## [Recorded information]
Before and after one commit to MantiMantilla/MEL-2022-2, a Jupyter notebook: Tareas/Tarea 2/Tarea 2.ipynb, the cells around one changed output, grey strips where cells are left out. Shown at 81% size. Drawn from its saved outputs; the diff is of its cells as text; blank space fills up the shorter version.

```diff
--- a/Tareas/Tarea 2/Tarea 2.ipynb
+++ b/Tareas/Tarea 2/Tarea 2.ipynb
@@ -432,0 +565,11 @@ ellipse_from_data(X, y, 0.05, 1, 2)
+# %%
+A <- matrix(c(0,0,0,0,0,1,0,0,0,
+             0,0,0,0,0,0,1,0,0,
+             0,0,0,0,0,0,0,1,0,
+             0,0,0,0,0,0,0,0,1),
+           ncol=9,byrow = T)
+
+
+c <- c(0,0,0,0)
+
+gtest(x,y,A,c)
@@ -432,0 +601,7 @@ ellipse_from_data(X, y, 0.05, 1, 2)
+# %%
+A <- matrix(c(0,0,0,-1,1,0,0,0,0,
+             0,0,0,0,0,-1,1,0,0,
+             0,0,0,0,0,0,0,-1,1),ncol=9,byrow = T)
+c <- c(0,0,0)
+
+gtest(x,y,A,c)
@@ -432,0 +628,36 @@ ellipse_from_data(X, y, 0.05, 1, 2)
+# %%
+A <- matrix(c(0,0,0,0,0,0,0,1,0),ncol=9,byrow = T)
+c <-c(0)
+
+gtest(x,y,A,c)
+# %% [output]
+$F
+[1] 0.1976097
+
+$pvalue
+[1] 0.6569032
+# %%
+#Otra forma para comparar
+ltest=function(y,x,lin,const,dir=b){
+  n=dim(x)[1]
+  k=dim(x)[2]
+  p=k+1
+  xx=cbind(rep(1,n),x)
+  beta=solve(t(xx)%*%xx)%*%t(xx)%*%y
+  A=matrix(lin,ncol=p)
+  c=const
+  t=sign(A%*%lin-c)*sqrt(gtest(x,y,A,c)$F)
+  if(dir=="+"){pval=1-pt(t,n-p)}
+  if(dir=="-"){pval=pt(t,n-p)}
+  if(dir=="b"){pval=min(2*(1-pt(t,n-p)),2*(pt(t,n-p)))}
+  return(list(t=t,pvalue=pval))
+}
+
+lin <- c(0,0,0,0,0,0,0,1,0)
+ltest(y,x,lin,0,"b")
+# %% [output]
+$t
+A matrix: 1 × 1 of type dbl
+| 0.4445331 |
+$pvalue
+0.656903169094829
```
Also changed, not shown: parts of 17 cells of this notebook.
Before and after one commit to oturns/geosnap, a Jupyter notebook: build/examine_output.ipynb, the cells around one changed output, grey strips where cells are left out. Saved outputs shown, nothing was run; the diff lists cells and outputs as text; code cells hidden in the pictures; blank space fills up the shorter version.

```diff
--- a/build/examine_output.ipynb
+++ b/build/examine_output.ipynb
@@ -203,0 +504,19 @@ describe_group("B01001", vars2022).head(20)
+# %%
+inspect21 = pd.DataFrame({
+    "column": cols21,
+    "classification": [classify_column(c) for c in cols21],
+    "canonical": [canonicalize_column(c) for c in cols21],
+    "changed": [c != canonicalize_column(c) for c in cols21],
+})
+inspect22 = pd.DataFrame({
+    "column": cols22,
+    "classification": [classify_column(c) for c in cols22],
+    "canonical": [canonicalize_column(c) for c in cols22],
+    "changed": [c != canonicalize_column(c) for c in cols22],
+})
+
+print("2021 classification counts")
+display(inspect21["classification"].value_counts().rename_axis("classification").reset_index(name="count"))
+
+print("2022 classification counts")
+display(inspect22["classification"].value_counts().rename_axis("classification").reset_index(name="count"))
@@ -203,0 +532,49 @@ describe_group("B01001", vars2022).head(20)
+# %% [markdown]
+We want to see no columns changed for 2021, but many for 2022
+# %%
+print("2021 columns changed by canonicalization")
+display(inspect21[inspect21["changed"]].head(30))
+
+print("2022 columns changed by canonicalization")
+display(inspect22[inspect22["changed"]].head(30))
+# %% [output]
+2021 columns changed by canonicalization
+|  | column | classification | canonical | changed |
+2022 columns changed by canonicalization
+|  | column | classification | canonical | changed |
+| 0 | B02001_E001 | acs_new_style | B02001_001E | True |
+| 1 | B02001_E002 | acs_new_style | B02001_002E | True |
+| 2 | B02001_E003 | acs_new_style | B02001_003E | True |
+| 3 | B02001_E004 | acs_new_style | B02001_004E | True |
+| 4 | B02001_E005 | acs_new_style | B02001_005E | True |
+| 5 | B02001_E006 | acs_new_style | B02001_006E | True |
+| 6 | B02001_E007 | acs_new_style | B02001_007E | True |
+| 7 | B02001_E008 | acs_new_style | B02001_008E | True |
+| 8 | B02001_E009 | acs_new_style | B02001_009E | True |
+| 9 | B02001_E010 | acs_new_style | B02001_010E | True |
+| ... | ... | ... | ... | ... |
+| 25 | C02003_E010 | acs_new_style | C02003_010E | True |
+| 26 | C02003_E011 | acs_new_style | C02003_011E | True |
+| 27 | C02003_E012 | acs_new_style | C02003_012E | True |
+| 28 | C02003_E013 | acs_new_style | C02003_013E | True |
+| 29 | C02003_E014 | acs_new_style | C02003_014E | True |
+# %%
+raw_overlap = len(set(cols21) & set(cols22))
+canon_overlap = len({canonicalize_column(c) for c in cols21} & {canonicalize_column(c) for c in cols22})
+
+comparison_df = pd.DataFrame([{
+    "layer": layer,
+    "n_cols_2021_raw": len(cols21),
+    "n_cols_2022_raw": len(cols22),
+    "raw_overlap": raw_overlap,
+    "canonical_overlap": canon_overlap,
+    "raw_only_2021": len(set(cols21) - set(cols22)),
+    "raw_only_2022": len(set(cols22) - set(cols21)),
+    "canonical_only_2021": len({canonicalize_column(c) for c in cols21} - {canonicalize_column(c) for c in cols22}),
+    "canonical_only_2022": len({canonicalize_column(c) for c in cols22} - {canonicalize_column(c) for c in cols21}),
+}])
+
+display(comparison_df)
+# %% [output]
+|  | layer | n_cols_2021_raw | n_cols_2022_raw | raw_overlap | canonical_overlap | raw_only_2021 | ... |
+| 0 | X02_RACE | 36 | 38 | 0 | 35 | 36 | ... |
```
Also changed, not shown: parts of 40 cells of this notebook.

## [Required work]
Since only a number is wanted, report how many lines of the listing include the word "display".

## [Solution to this task]
5